Your response should reproduce every line of the entries that contains the word "Connect".

Segment Start: Provided data

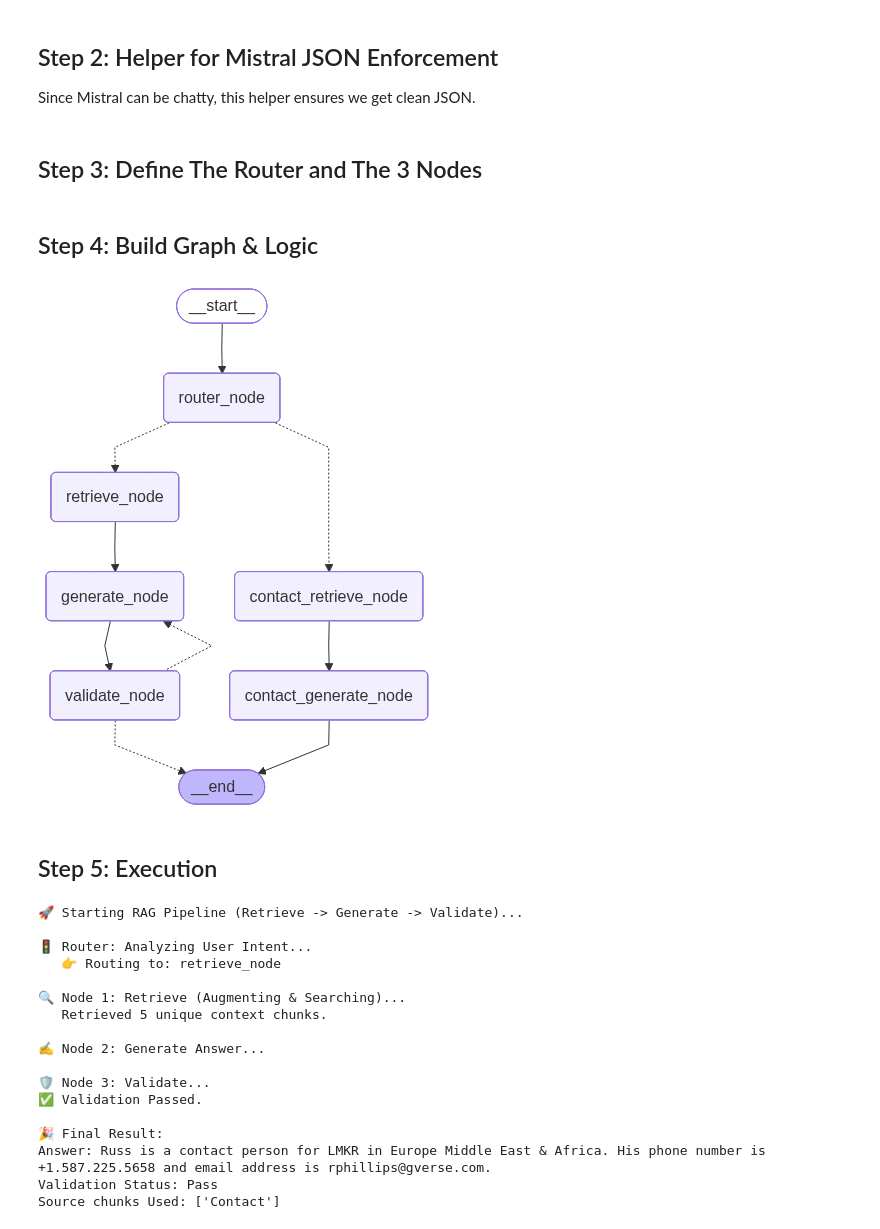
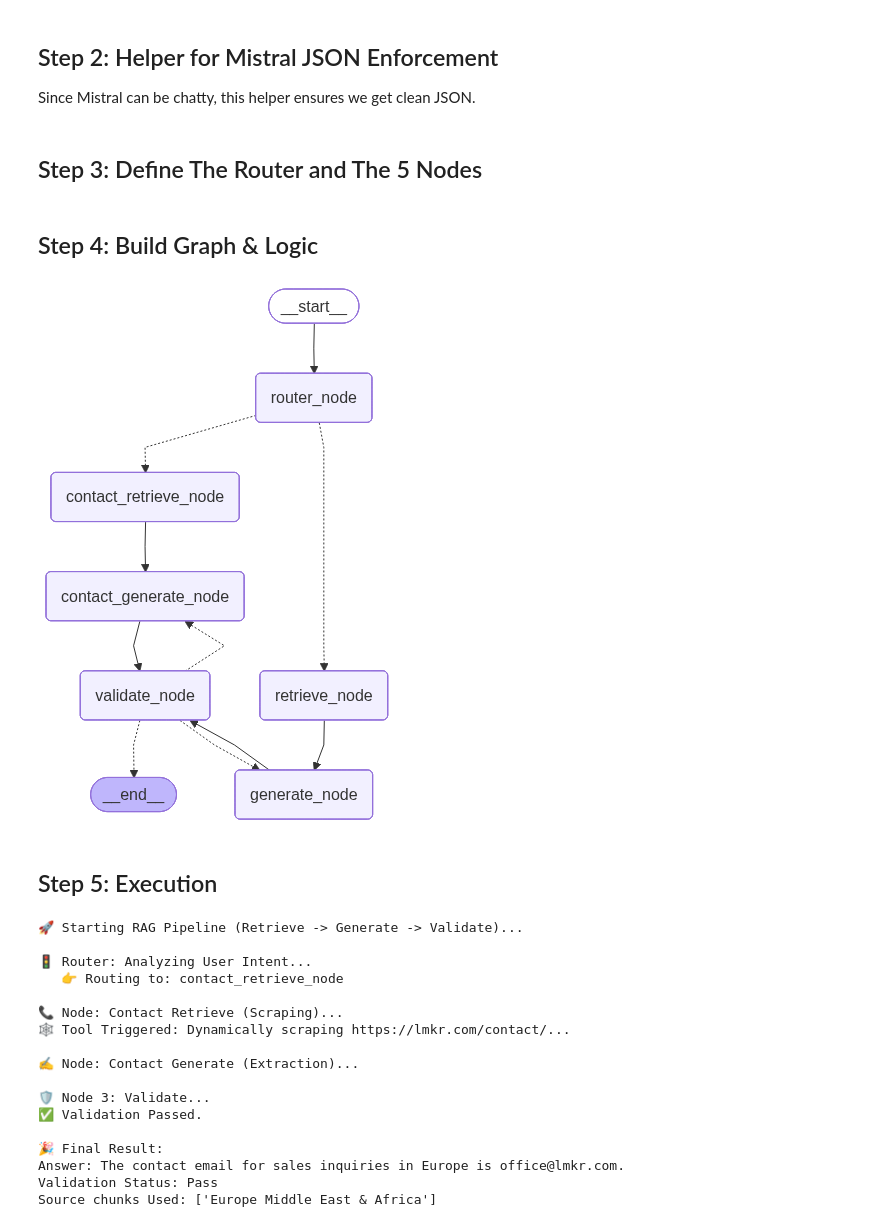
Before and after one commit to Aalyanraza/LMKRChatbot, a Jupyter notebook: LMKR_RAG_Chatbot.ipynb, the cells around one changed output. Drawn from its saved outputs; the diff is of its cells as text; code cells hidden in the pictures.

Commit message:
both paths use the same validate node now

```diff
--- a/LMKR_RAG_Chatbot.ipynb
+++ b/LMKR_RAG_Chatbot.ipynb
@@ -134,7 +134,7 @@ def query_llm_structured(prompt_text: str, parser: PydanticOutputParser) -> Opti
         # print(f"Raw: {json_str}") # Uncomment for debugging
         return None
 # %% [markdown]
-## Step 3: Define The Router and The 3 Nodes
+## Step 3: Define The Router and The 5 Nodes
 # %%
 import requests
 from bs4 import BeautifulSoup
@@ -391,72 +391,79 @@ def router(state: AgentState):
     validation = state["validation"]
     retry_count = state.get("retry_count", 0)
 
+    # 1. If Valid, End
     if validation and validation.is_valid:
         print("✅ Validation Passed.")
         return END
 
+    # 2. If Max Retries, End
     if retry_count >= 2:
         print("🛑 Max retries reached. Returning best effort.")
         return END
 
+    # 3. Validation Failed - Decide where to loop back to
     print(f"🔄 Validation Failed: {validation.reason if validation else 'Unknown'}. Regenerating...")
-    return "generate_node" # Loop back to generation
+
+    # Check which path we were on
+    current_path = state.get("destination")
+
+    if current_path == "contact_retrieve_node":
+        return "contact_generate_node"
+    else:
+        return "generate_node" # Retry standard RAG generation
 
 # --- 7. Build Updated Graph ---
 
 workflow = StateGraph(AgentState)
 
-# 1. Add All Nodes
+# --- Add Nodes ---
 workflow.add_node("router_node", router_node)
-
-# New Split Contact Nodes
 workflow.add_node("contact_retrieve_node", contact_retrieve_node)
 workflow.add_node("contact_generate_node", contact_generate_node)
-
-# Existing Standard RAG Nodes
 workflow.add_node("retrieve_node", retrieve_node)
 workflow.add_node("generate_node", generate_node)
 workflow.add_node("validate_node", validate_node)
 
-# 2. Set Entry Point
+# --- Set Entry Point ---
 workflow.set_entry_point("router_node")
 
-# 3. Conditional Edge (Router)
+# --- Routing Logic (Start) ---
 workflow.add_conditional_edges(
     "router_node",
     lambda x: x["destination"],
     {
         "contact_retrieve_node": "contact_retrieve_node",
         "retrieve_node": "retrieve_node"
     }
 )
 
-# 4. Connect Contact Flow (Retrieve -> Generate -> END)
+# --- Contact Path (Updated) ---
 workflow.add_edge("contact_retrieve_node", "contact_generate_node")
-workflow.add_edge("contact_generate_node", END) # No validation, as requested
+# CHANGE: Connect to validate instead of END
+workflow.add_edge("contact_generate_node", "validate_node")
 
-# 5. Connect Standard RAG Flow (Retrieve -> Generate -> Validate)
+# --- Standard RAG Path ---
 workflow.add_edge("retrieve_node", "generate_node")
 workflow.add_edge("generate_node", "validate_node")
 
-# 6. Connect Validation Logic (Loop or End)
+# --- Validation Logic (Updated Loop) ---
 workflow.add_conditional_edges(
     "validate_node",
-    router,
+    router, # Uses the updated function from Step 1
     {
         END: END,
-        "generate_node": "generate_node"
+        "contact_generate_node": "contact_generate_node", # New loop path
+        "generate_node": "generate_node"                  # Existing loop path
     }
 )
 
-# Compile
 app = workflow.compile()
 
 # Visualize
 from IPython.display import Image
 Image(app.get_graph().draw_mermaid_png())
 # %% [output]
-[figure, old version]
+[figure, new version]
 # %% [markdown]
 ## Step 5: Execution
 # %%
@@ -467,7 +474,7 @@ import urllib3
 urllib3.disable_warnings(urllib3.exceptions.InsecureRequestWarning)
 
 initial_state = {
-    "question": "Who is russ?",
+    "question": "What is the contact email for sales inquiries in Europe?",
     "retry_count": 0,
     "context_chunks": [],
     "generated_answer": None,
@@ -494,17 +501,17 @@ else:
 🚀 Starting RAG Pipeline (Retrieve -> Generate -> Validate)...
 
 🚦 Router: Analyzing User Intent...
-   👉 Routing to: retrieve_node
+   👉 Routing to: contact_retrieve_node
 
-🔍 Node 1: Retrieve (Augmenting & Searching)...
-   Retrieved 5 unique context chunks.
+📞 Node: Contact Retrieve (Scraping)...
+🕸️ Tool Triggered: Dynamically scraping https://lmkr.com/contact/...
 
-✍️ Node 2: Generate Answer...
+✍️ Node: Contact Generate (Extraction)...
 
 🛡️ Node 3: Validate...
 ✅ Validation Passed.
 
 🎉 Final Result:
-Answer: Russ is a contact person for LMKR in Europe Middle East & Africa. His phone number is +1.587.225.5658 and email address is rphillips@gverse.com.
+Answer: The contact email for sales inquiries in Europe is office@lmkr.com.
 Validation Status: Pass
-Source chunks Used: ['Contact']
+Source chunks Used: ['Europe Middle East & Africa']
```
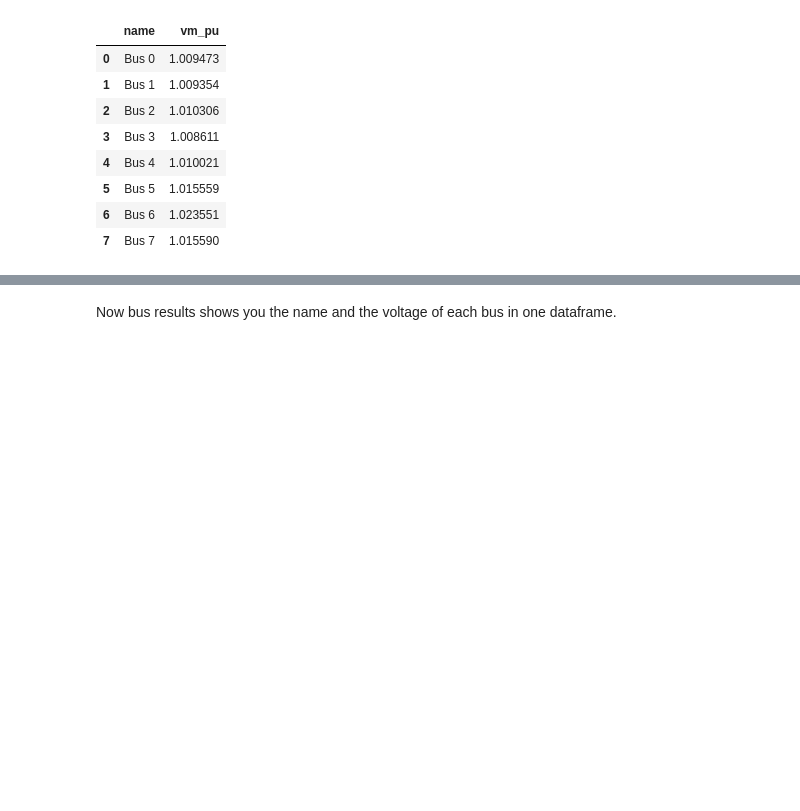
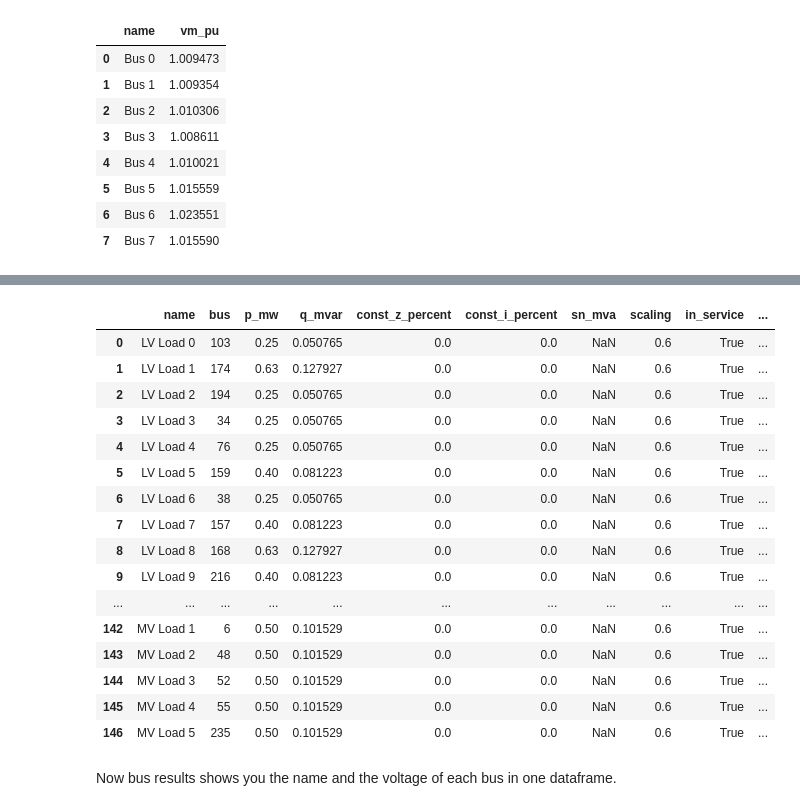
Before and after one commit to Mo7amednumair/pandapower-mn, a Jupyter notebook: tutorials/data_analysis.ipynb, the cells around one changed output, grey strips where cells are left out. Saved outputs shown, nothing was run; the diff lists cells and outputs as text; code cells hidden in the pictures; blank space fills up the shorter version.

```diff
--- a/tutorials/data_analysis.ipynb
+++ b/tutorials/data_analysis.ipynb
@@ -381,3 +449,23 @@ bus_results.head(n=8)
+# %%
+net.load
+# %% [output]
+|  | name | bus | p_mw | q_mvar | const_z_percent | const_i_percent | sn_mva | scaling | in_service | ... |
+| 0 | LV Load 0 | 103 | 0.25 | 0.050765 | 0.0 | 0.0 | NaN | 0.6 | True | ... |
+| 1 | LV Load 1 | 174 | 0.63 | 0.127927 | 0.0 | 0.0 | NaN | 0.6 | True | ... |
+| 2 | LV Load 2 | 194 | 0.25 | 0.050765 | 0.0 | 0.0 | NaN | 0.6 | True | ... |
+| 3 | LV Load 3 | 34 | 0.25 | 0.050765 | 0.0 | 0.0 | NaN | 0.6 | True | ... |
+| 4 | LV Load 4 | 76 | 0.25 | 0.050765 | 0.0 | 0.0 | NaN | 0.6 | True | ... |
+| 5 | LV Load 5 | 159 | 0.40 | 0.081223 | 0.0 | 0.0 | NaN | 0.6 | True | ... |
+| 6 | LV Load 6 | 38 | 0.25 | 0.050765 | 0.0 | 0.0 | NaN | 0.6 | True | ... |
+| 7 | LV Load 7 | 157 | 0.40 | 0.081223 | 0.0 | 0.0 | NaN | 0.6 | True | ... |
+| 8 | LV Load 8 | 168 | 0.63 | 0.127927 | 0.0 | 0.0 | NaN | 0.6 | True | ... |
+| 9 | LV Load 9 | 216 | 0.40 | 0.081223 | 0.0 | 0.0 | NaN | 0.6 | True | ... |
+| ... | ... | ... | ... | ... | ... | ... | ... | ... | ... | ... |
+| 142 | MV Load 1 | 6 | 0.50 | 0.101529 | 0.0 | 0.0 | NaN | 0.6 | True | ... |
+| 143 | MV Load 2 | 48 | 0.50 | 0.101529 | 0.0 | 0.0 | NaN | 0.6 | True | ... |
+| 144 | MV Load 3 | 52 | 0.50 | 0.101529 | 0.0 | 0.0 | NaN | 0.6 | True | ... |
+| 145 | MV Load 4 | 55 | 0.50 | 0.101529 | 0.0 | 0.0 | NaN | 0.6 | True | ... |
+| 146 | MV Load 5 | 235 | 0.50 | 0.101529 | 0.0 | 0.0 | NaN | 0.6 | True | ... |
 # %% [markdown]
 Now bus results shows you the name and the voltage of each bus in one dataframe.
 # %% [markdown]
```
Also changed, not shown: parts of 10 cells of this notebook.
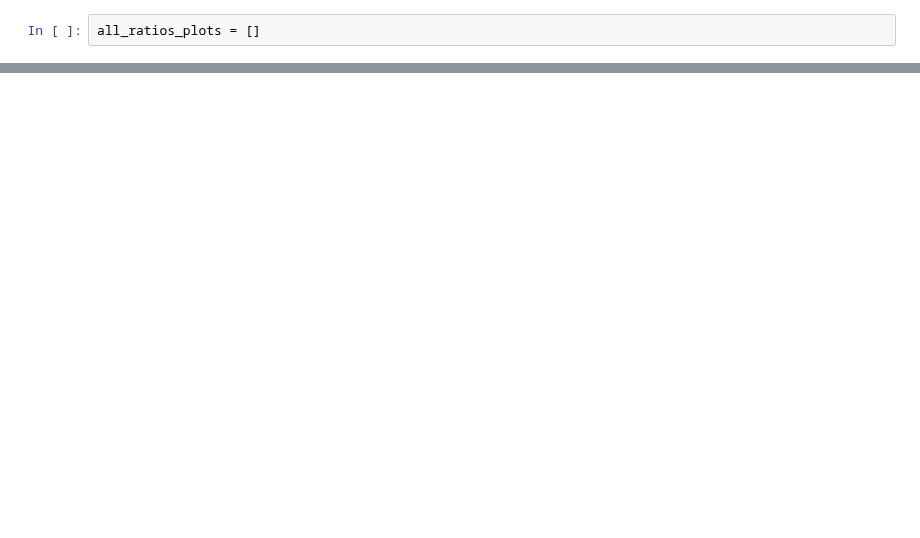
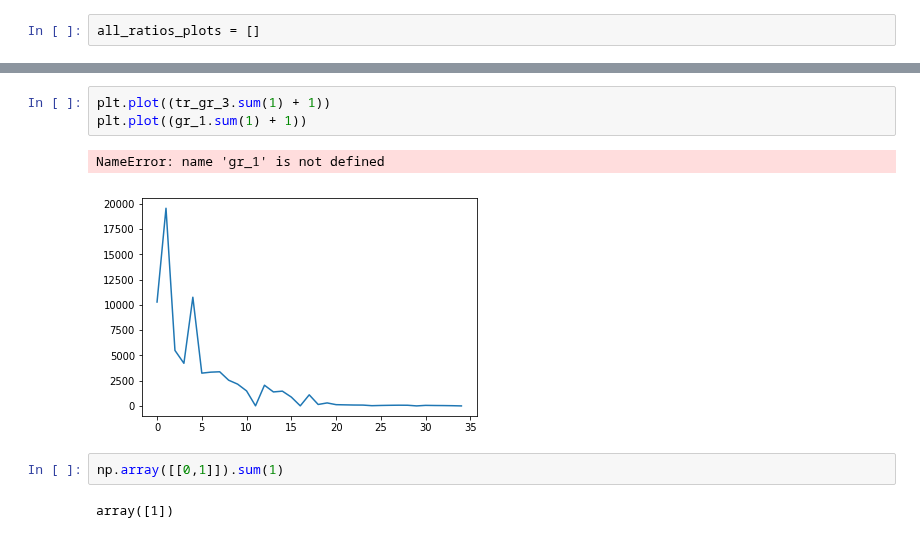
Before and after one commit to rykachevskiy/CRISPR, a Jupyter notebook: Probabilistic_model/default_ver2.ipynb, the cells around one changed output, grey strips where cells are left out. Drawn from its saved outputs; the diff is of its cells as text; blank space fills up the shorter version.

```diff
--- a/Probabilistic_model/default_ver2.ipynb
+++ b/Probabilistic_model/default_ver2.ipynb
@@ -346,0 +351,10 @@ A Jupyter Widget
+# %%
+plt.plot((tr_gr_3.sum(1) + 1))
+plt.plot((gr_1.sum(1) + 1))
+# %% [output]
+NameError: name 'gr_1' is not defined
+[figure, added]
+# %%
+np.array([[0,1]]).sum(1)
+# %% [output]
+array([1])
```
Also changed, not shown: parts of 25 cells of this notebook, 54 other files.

Segment End: Provided data

> [Solution to this problem]:
-# 4. Connect Contact Flow (Retrieve -> Generate -> END)
+# CHANGE: Connect to validate instead of END
-# 5. Connect Standard RAG Flow (Retrieve -> Generate -> Validate)
-# 6. Connect Validation Logic (Loop or End)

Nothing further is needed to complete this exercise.